* _INPUT DATA_:
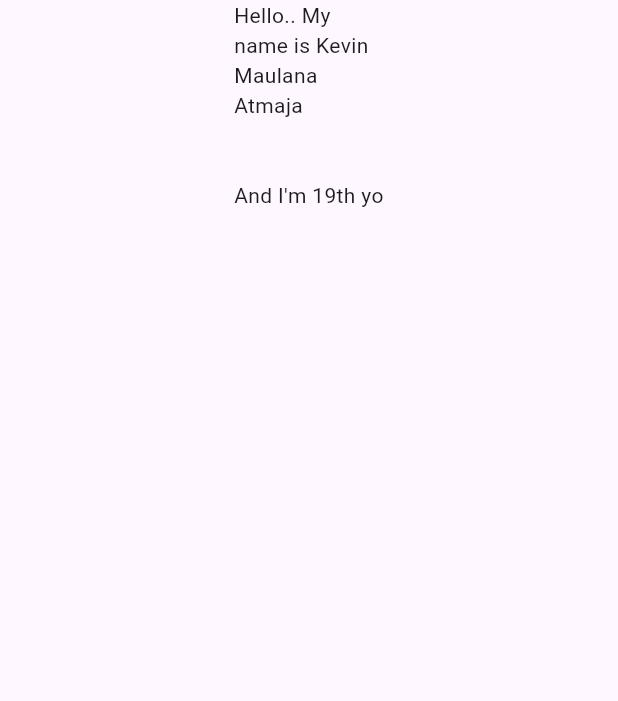
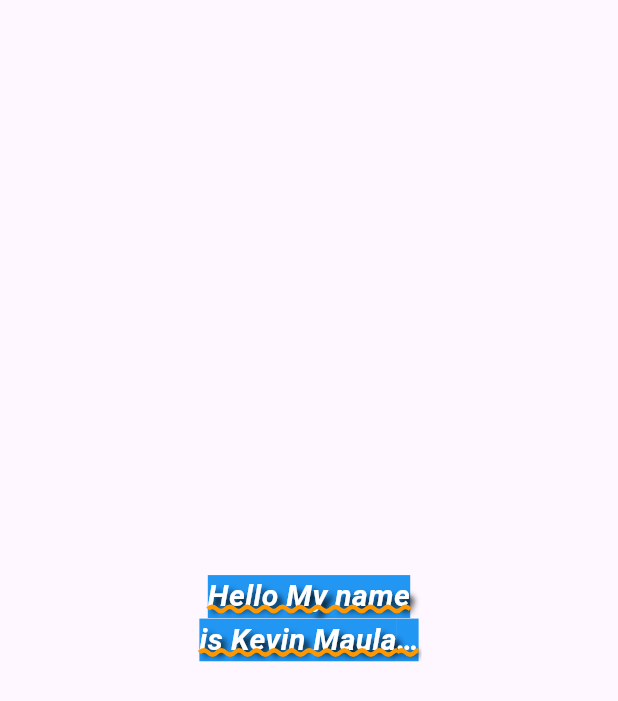
Before and after one commit to KevinMaulanaAtmaja/learn-flutter, a Flutter app: the screen it shows after launch, on a phone screen of 412 x 824 dp. Shown: the top 701 px of the screen. Run offline on Flutter 3.47's test engine with Material 3 defaults, Android fonts, the phone set to English and light mode, and no system bars.

Commit message:
Text
Text, TextStyle, textAlign, maxLines, overflow, style

```diff
--- /dev/null
+++ b/lib/06_text.dart
@@ -0,0 +1,42 @@
+import 'package:flutter/material.dart';
+
+class Texts extends StatelessWidget {
+  const Texts({super.key});
+
+  @override
+  Widget build(BuildContext context) {
+    return Scaffold(
+      body: Center(
+        child: SizedBox(
+          width: 150,
+          child: Text(
+            "Hello My name is Kevin Maulana Atmaja and I'm 19th yo, (k3yvien)",
+            textAlign: TextAlign.center,
+            maxLines: 2,
+            overflow: TextOverflow.ellipsis,
+            style: TextStyle(
+              backgroundColor: Colors.blue,
+              color: Colors.white,
+              fontSize: 20,
+              fontWeight: FontWeight.bold,
+              fontStyle: FontStyle.italic,
+              shadows: [
+                Shadow(
+                  color: Colors.black,
+                  blurRadius: 5,
+                  offset: Offset(3, 4),
+                ),
+              ],
+              // letterSpacing: 5,
+              // wordSpacing: 5,
+              decoration: TextDecoration.underline,
+              decorationThickness: 3,
+              decorationColor: Colors.orange,
+              decorationStyle: TextDecorationStyle.wavy
+            ),
+          ),
+        ),
+      ),
+    );
+  }
+}
--- a/lib/main.dart
+++ b/lib/main.dart
@@ -3,6 +3,7 @@ import 'package:bljar_flutter/02_col_row.dart';
 import 'package:bljar_flutter/03_container.dart';
 import 'package:bljar_flutter/01_main_page.dart';
 import 'package:bljar_flutter/05_sized_box.dart';
+import 'package:bljar_flutter/06_text.dart';
 import 'package:flutter/material.dart';
 
 void main() {
@@ -19,7 +20,8 @@ class MyApp extends StatelessWidget {
       // home: ColRow(),
       // home: Containers(),
       // home: BoxDeco(),
-      home: SizedBoxs(),
+      // home: SizedBoxs(),
+      home: Texts(),
     );
   }
 }
```
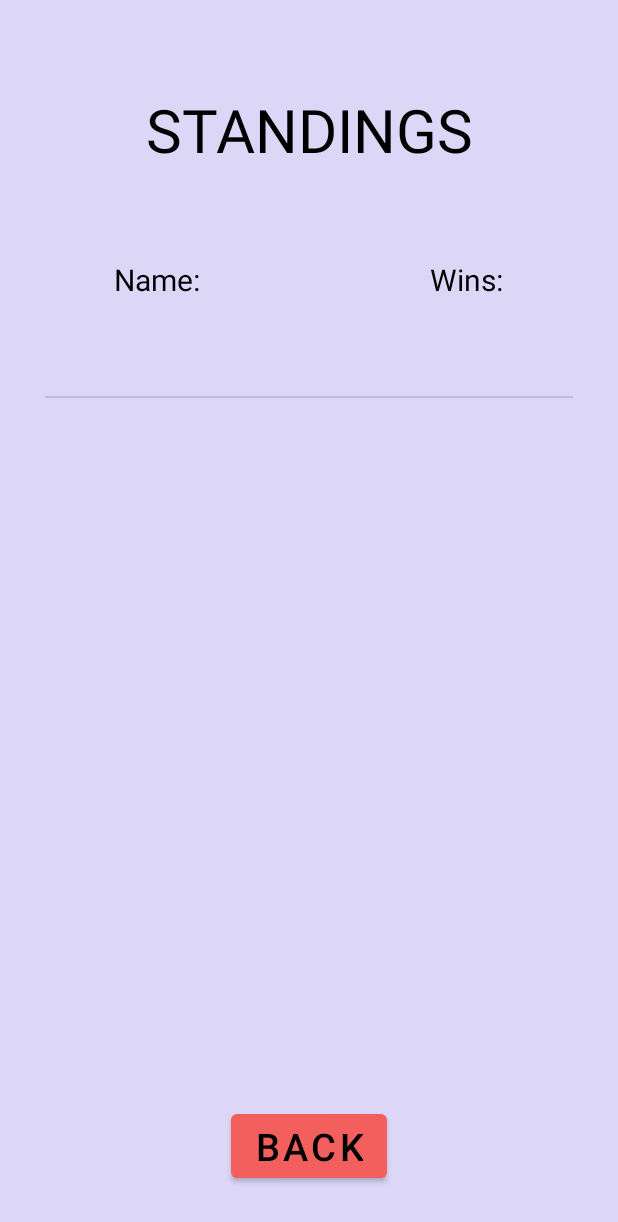
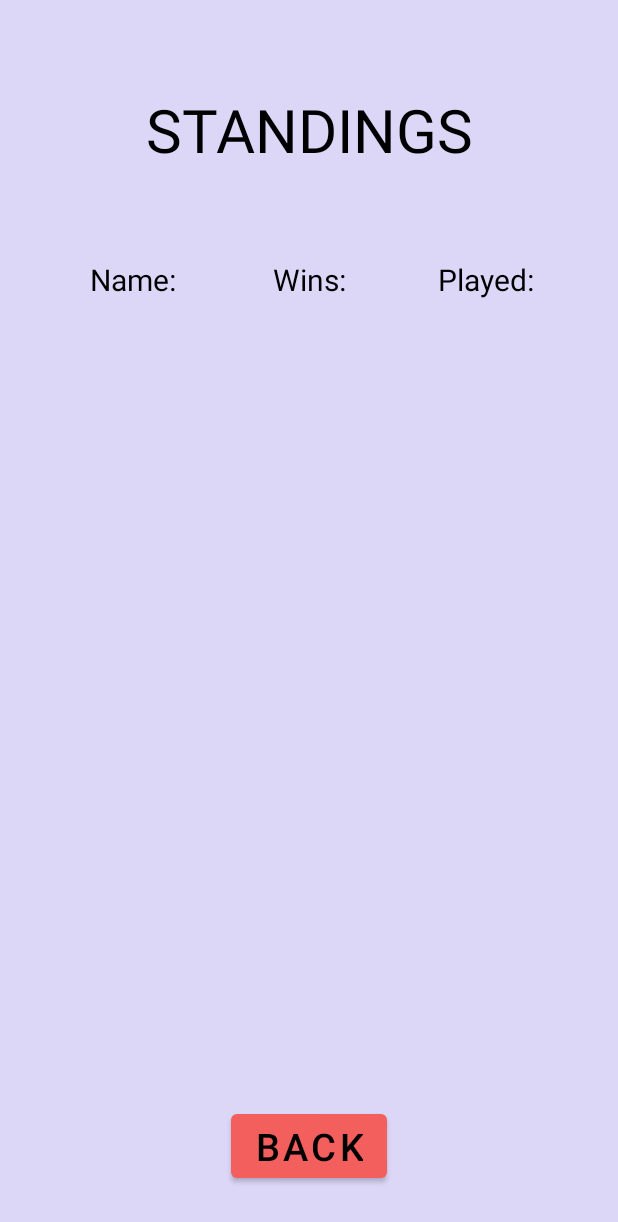
Before and after one commit to dolbek/TicTacToeAndroid, an Android app: the StandingsActivity screen opened directly, with no data from a screen before it, on a phone screen of 412 x 824 dp. Shown: the top 1222 px of the screen. Run offline under Robolectric (Android 15) with nearby library versions, the phone set to English and light mode, and no system bars.

Commit message:
Changed display of stats to use a player object in order to use three columns without the deprecated SimpleCursorAdapter.
Changed stats to include last played.

Fixed bug where first item in the stat list was blank.

```diff
--- a/app/src/main/java/com/jessedean/tictactoe/StandingsActivity.java
+++ b/app/src/main/java/com/jessedean/tictactoe/StandingsActivity.java
@@ -1,37 +1,34 @@
 package com.jessedean.tictactoe;
 
-import androidx.annotation.NonNull;
-import androidx.annotation.Nullable;
 import androidx.appcompat.app.AppCompatActivity;
-import androidx.loader.app.LoaderManager;
-import androidx.loader.content.CursorLoader;
-import androidx.loader.content.Loader;
 
 import android.content.Context;
 import android.content.Intent;
 import android.content.SharedPreferences;
 import android.content.res.Resources;
-import android.database.MatrixCursor;
 import android.os.Bundle;
 import android.view.View;
 import android.widget.Button;
 import android.widget.ListView;
-import android.widget.SimpleCursorAdapter;
-
-import java.io.FileDescriptor;
-import java.io.PrintWriter;
 
 public class StandingsActivity extends AppCompatActivity implements View.OnClickListener{
 
     //Shared preferences to store settings
     SharedPreferences settings;
 
-    ListView scoreBoard;
+    //Separator for stored strings
+    final String SEP = "⛏";
+
+    ListView scoreList;
 
     String[] scoreNames;
     String scoreNamesString;
     String[] scores;
     String scoresString;
+    String[] lastPlayed;
+    String lastPlayedString;
+
+    Player[] records;
 
     Resources res;
 
@@ -41,12 +38,14 @@ public class StandingsActivity extends AppCompatActivity implements View.OnClick
         setContentView(R.layout.activity_standings);
 
         res = getResources();
-        scoreBoard = findViewById(R.id.standingsListView);
+        scoreList = findViewById(R.id.scoreList);
 
         //Load standings records
         settings = getSharedPreferences(res.getString(R.string.prefKey), Context.MODE_PRIVATE);
         scoreNamesString = settings.getString(res.getString(R.string.namesKey), "");
         scoresString = settings.getString(res.getString(R.string.scoresKey), "");
+        lastPlayedString = settings.getString(res.getString(R.string.lastPlayedKey), "");
+
 
         //Set the scores in an array, and populate the list
         setScoreArrays();
@@ -57,23 +56,12 @@ public class StandingsActivity extends AppCompatActivity implements View.OnClick
     }
 
     //Populates the list with the stored scoreboard values
-    //TODO figure out an alternate way to do this without the deprecated class
     private void populateScoreboard() {
-        final String NAME = "Player: ";
-        final String SCORE = "Wins: ";
-        final String[] MATRIX = {"_id", "name", "score"};
-        final String[] COLUMNS = {"name", "score"};
-        final int[] LAYOUTS = {android.R.id.text1, android.R.id.text2};
 
-        MatrixCursor cursor = new MatrixCursor(MATRIX);
+        ThreeColAdapter<Player> adapter = new ThreeColAdapter<Player>(this, R.layout.three_column_list, records);
 
-        //cursor.addRow(new Object[] {0, NAME, SCORE});
-        for(int i = 0; i < scoreNames.length; i++)
-            cursor.addRow(new Object[] {i, scoreNames[i], scores[i]});
+        scoreList.setAdapter(adapter);
 
-        SimpleCursorAdapter adapter = new SimpleCursorAdapter(this, R.layout.list_two_items, cursor, COLUMNS, LAYOUTS);
-
-        scoreBoard.setAdapter(adapter);
 
     }
 
@@ -85,9 +73,17 @@ public class StandingsActivity extends AppCompatActivity implements View.OnClick
         this.finish();
     }
 
-    //Translates the stored strings of scores into arrays for ease of use
+    //Translates the stored strings of scores into Player objects
     private void setScoreArrays() {
-        scoreNames = scoreNamesString.split(",");
-        scores = scoresString.split(",");
+        scoreNames = scoreNamesString.split(SEP);
+        scores = scoresString.split(SEP);
+        lastPlayed = lastPlayedString.split(SEP);
+
+        records = new Player[scoreNames.length - 1];
+
+        for(int i = 1; i < scoreNames.length; i++) {
+            Player player = new Player(scoreNames[i], scores[i], lastPlayed[i]);
+            records[i-1] = player;
+        }
     }
 }
--- /dev/null
+++ b/app/src/main/java/com/jessedean/tictactoe/ThreeColAdapter.java
@@ -0,0 +1,48 @@
+package com.jessedean.tictactoe;
+
+import android.content.Context;
+import android.view.LayoutInflater;
+import android.view.View;
+import android.view.ViewGroup;
+import android.widget.ArrayAdapter;
+import android.widget.TextView;
+
+import androidx.annotation.NonNull;
+import androidx.annotation.Nullable;
+
+/*An array adapter to display three columns of data in a listview */
+public class ThreeColAdapter<T> extends ArrayAdapter<Player> {
+
+    private Context mContext;
+    private int mResource;
+
+    //Constructor
+    public ThreeColAdapter(@NonNull Context context, int resource, @NonNull Player[] objects) {
+        super(context, resource, objects);
+        mContext = context;
+        mResource = resource;
+    }
+
+    //Sets the text and inflates the view
+    @NonNull
+    @Override
+    public View getView(int position, @Nullable View convertView, @NonNull ViewGroup parent) {
+        Player player = getItem(position);
+        String name = player.getName();
+        String wins = player.getWins();
+        String lastPlayed = player.getLastPlayed();
+
+        LayoutInflater inflater = LayoutInflater.from(mContext);
+        convertView = inflater.inflate(mResource, parent, false);
+
+        TextView nameText = convertView.findViewById(R.id.text1);
+        TextView winsText = convertView.findViewById(R.id.text2);
+        TextView lastPlayedText = convertView.findViewById(R.id.text3);
+
+        nameText.setText(name);
+        winsText.setText(wins);
+        lastPlayedText.setText(lastPlayed);
+
+        return convertView;
+    }
+}
--- a/app/src/main/res/layout/activity_standings.xml
+++ b/app/src/main/res/layout/activity_standings.xml
@@ -21,12 +21,13 @@
         android:layout_width="match_parent"
         android:layout_height="wrap_content"
         android:gravity="center"
-        android:hapticFeedbackEnabled="false"
+        android:layout_marginLeft="30dp"
+        android:layout_marginRight="30dp"
         android:orientation="horizontal">
 
         <TextView
             android:id="@+id/nameLabel"
-            android:layout_width="wrap_content"
+            android:layout_width="0dp"
             android:layout_height="wrap_content"
             android:layout_weight="1"
             android:gravity="center"
@@ -35,24 +36,37 @@
 
         <TextView
             android:id="@+id/winsLabel"
-            android:layout_width="wrap_content"
+            android:layout_width="0dp"
             android:layout_height="wrap_content"
             android:layout_weight="1"
             android:gravity="center"
             android:text="@string/winLabel"
             android:textSize="20sp" />
+
+        <TextView
+            android:id="@+id/playedLabel"
+            android:layout_width="0dp"
+            android:layout_height="wrap_content"
+            android:layout_weight="1"
+            android:gravity="center"
+            android:text="@string/playedLabel"
+            android:textSize="20sp" />
     </LinearLayout>
 
-    <ListView
-        android:id="@+id/standingsListView"
+    <LinearLayout
         android:layout_width="match_parent"
         android:layout_height="0dp"
         android:layout_marginLeft="30dp"
         android:layout_marginRight="30dp"
         android:layout_marginBottom="30dp"
-        android:layout_weight="4">
+        android:layout_weight="4"
+        android:orientation="horizontal">
 
-    </ListView>
+        <ListView
+            android:id="@+id/scoreList"
+            android:layout_width="match_parent"
+            android:layout_height="match_parent" />
+    </LinearLayout>
 
     <LinearLayout
         android:layout_width="match_parent"
--- a/app/src/main/res/layout/list_two_items.xml
+++ /dev/null
@@ -1,31 +0,0 @@
-<?xml version="1.0" encoding="utf-8"?>
-<TwoLineListItem
-    xmlns:android="http://schemas.android.com/apk/res/android"
-    android:paddingTop="2dip"
-    android:paddingBottom="2dip"
-    android:layout_width="fill_parent"
-    android:layout_height="wrap_content"
-    android:minHeight="?android:attr/listPreferredItemHeight"
-    android:mode="oneLine"
-    >
-    <TextView
-        android:id="@android:id/text1"
-        android:gravity="left"
-        android:layout_width="wrap_content"
-        android:layout_height="wrap_content"
-        android:layout_marginLeft="6dip"
-        android:layout_marginTop="6dip"
-        android:textAppearance="?android:attr/textAppearanceLarge"
-        />
-    <TextView
-        android:id="@android:id/text2"
-        android:gravity="right"
-        android:layout_width="fill_parent"
-        android:layout_height="wrap_content"
-        android:layout_marginLeft="6dip"
-        android:layout_marginTop="6dip"
-        android:layout_marginRight="6dip"
-        android:layout_toRightOf="@android:id/text1"
-        android:textAppearance="?android:attr/textAppearanceLarge"
-        />
-</TwoLineListItem>
--- a/app/src/main/res/values/strings.xml
+++ b/app/src/main/res/values/strings.xml
@@ -1,6 +1,5 @@
 <resources>
     <string name="app_name">Tic Tac Toe</string>
-
 
     <!-- String keys for storage -->
     <string name="player1Key">String key for player 1</string>
@@ -8,8 +7,10 @@
     <string name="aiMode">String key for AI mode</string>
     <string name="namesKey">String key for names</string>
     <string name="scoresKey">String key for scores</string>
+    <string name="lastPlayedKey">String key for last played</string>
     <string name="prefKey">String key for shared preferences</string>
     <string name="playerFirstKey">String key for player first</string>
+
 
     <!-- Dialogue box for game type -->
     <string name="playerCount">Game Type:</string>
@@ -39,6 +40,7 @@
     <string name="standingsTitle">STANDINGS</string>
     <string name="nameLabel">Name:</string>
     <string name="winLabel">Wins:</string>
+    <string name="playedLabel">Played:</string>
     <string name="backButton">BACK</string>
     <string name="player1">Player 1</string>
     <string name="player2">Player 2</string>
```
Also changed, not shown: app/src/main/java/com/jessedean/tictactoe/GameActivity.java (+66 -4 lines), app/src/main/java/com/jessedean/tictactoe/Player.java (added, +31 -0 lines), app/src/main/res/layout/three_column_list.xml (added, +40 -0 lines).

* _TASK PROMPT_: Extract every line from the records above that contains the word "androidx".

* _REPLY TO THE TASK_:
-import androidx.annotation.NonNull;
-import androidx.annotation.Nullable;
 import androidx.appcompat.app.AppCompatActivity;
-import androidx.loader.app.LoaderManager;
-import androidx.loader.content.CursorLoader;
-import androidx.loader.content.Loader;
+import androidx.annotation.NonNull;
+import androidx.annotation.Nullable;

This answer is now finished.